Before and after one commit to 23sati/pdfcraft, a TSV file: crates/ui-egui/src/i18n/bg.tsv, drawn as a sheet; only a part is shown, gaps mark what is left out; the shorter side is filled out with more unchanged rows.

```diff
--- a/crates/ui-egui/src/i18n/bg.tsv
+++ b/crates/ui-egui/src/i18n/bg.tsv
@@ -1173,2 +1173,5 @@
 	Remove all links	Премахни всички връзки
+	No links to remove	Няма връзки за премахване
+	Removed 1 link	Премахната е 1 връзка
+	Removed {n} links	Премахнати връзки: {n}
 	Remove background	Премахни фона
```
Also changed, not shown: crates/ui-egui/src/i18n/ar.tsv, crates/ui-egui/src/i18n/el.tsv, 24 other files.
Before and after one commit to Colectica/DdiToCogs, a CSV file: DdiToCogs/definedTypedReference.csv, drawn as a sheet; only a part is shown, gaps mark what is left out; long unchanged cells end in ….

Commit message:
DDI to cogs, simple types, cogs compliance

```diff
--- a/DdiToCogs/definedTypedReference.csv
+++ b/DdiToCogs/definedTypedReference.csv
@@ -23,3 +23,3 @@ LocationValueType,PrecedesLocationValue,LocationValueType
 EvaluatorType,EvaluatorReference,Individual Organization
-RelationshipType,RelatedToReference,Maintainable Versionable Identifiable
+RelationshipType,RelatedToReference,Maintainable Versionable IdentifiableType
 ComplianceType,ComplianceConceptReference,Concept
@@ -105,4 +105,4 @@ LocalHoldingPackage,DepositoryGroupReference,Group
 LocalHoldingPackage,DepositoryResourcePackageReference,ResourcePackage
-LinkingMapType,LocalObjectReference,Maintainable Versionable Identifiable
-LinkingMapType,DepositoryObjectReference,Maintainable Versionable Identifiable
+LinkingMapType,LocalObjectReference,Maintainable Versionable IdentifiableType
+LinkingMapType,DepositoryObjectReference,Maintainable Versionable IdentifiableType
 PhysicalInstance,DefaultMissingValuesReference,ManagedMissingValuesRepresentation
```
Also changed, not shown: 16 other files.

### What is being asked
Return the lines of the listing where the string "Maintainable" appears.

### Result
-RelationshipType,RelatedToReference,Maintainable Versionable Identifiable
+RelationshipType,RelatedToReference,Maintainable Versionable IdentifiableType
-LinkingMapType,LocalObjectReference,Maintainable Versionable Identifiable
-LinkingMapType,DepositoryObjectReference,Maintainable Versionable Identifiable
+LinkingMapType,LocalObjectReference,Maintainable Versionable IdentifiableType
+LinkingMapType,DepositoryObjectReference,Maintainable Versionable IdentifiableType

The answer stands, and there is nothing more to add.